Berlin’s “rapid city rail” system uses a unique, tightly-knit and systematic network. The conditions for this were created 140 years ago when the dead-end railway stations were connected with the “Ringbahn” (circular railway) and the city rail system, marking the birth of the S-Bahn cross-line. Construction of a north-south tunnel in the 1930s completed the overall system. Most recently, Berlin’s transport network got a completely redesigned centre in 2006 and – for the first time – a real central railway station where long-distance and regional expresses and S-Bahn and U-Bahn (city subway) and buses intersect on several levels.

The far-sightedness of the transport planners in commuter transport is paying off up to the present day: short distances, fewer changes and higher-frequency traffic. In Berlin, 1.3 billion passengers use public transport every year – and this number is increasing.
Getting the World on Track from Berlin. As one of Europe’s major transport hubs, Berlin has an interesting railway history which has produced many innovations for public transport since the late 19th century. Bombardier Trans­­portation has played a major role in shaping public trans­­port. From trams and subways through S-Bahns to regional expresses, more than half of all rail traffic originates from Berlin-Brandenburg’s largest rail vehicle manufacturer or its predecessor. Thus, Bombardier Transportation is continuing almost 180 years of rail vehicle manufacturing history. Against this unique historic background, our aim is to shape the mobility of tomorrow. We are building the products for it – from Berlin for the entire world.

With the largest and highly innovative product range in rail vehicle technology, Bombardier Transportation is one of the market leaders. Our development and production site – the largest in Europe – is the Hennigsdorf plant north of Berlin. With over 2,900 employees, the plant is one of the biggest employers in the region. We are also proud of the fact that we can manage our global business from Berlin. Bombardier Transportation’s company headquarters has been based in Germany’s capital since 2002. Today, some 600 people from over 40 countries work in the company headquarters building, a building rich in tradition which used to belong to the former Royal Prussian Railway Department. In its immediate proximity are the head­­quarters of two of Europe’s largest transport companies consisting of Deutsche Bahn and the Berlin City Transport Company together with major component manufacturers – all start-ups providing stimuli – and numerous research centres.

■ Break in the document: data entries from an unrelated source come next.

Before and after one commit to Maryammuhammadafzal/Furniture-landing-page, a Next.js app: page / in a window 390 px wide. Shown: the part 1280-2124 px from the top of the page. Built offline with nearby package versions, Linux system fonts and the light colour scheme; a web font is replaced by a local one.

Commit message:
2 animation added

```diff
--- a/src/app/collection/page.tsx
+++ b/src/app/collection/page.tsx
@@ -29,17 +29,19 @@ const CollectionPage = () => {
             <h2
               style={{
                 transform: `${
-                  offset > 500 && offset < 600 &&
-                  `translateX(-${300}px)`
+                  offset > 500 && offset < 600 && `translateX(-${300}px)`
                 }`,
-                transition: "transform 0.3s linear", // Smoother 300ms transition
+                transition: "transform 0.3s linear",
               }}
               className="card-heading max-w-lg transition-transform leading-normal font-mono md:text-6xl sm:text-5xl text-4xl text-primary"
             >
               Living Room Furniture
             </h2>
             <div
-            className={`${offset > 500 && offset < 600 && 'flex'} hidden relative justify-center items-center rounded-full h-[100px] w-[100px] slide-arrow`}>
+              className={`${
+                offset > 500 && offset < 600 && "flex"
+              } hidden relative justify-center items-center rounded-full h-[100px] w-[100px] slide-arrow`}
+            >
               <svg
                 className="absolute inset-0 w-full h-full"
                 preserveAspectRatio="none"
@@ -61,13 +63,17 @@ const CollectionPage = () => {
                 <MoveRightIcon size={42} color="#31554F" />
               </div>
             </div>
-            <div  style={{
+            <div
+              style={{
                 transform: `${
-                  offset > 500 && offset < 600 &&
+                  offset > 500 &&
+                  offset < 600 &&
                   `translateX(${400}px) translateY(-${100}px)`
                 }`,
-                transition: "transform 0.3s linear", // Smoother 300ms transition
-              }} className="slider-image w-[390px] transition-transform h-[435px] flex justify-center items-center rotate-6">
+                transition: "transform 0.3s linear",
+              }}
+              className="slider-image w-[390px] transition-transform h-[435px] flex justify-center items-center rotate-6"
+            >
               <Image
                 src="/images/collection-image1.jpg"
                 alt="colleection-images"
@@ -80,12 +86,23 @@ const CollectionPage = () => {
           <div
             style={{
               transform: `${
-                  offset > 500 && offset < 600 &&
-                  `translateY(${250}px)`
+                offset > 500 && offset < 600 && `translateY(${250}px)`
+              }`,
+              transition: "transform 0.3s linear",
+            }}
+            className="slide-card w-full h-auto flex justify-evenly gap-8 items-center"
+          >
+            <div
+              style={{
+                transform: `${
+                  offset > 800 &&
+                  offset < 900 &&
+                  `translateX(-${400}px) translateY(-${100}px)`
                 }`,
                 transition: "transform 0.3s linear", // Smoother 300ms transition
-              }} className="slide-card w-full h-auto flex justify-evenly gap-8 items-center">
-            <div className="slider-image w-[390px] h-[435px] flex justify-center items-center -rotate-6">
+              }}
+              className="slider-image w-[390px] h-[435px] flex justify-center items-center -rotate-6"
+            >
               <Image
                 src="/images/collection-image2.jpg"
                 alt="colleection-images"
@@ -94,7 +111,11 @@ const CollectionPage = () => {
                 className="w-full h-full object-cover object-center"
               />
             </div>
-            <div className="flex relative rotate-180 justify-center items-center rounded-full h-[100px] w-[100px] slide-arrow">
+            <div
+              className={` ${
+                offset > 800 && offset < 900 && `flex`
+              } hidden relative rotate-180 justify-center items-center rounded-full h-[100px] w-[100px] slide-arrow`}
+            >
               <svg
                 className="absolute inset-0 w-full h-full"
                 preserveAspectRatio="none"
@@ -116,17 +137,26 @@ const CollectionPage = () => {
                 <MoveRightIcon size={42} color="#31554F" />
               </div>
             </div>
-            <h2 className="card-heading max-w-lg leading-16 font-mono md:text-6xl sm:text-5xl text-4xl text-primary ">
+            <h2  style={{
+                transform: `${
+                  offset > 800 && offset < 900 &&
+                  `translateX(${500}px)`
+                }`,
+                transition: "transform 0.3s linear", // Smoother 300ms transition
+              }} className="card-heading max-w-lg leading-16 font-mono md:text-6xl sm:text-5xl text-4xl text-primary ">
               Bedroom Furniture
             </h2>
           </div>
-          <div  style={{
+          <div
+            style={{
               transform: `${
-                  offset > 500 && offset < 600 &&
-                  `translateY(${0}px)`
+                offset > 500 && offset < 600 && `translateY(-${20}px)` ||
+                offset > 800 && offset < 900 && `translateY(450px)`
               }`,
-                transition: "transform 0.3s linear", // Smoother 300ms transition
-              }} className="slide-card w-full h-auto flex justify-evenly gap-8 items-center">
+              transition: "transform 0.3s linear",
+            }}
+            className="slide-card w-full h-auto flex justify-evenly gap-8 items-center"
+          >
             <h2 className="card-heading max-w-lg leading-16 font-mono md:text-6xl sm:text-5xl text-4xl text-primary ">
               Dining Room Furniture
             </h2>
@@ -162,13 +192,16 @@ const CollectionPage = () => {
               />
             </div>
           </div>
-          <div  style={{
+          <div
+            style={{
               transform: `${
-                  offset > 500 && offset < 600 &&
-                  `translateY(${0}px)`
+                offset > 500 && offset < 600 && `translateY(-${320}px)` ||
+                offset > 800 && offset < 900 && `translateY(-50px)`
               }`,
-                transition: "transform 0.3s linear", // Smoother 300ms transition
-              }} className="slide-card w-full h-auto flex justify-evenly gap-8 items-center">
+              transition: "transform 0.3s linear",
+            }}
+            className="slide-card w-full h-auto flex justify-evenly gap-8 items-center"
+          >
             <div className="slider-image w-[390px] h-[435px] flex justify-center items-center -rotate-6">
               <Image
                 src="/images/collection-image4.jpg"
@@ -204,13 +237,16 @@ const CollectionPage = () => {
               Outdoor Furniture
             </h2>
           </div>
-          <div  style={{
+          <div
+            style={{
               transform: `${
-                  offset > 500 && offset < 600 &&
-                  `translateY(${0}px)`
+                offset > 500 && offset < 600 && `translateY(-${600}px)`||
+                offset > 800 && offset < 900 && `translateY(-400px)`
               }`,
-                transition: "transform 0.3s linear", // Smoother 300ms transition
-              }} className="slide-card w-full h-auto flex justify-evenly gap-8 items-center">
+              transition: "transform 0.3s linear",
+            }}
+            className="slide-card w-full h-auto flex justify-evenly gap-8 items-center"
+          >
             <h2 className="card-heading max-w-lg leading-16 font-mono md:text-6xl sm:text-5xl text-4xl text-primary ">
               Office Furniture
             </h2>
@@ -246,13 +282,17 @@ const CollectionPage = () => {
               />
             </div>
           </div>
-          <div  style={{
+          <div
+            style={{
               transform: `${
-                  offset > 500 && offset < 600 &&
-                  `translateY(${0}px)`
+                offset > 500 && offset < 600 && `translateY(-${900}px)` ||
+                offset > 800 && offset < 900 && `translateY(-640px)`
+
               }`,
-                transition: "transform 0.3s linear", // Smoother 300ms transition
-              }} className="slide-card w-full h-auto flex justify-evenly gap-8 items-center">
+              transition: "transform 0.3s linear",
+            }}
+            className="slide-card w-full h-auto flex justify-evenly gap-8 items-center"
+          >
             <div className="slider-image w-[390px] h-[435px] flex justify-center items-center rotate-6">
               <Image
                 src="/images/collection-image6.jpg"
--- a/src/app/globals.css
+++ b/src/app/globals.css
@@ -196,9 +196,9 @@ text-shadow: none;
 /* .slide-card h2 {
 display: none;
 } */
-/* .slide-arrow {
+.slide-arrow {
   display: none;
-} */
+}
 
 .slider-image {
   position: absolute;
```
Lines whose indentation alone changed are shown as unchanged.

Not Just Different – Smart As Well. A city is always only as good as its transport services. Berlin is pursuing the goal of becoming a climate-neutral capital city that is worth living in. On its way to becoming a “smart city”, environmentally friendly and low-noise forms of transport play a crucial role. From summer 2015, a new Bombardier innovation will be to electrify road traffic in Berlin. When it is completed, testing of the efficient, silent and environmentally friendly “wire-less” e-buses, i.e. with no catenary, will begin. The buses will be recharged by induction, i.e. without the use of cables, at the end of each run. This is an innovative feature in the inner city areas of Europe’s capitals. Berlin and Bombardier will thus be underscoring their innovative pioneering roles and adding a further chapter to their joint success stories and long-standing partnership.

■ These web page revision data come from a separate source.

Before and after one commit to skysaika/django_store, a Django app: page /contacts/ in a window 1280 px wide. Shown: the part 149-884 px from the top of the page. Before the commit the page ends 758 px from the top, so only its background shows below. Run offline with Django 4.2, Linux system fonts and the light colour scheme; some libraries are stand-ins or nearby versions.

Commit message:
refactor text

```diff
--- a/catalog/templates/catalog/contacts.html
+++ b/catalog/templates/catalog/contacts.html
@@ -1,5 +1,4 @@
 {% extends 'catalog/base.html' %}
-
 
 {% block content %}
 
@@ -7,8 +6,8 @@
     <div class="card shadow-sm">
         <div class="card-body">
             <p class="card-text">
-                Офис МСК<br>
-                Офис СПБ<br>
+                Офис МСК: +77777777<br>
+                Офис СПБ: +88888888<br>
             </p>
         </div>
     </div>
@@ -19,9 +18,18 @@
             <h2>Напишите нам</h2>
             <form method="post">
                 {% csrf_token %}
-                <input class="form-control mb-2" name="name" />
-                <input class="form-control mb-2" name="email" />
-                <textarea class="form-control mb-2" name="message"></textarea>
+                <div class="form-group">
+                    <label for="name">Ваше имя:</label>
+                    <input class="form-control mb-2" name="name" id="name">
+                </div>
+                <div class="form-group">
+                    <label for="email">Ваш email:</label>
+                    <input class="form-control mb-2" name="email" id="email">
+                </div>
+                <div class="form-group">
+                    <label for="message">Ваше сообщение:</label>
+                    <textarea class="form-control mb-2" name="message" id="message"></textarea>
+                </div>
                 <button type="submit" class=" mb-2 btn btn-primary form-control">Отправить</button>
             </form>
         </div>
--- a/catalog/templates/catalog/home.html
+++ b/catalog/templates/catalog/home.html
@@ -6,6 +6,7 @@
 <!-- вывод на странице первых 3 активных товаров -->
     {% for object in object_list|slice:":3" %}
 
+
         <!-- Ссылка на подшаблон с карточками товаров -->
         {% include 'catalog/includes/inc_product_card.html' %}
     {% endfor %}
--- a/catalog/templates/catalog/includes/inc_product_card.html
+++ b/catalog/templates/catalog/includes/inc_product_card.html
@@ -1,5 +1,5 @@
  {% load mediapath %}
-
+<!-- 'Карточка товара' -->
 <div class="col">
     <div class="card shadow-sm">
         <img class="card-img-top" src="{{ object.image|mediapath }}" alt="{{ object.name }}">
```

Dieter_John09Dieter John
The author has a master’s-level degree in business management and several other degrees. He has been President for the regions Central Europe, Eastern Europe, Russia and the Community of Independent States (CIS) at Bombardier Transportation since July 2014. He is also chairman of the executive board of Bombardier Transportation GmbH.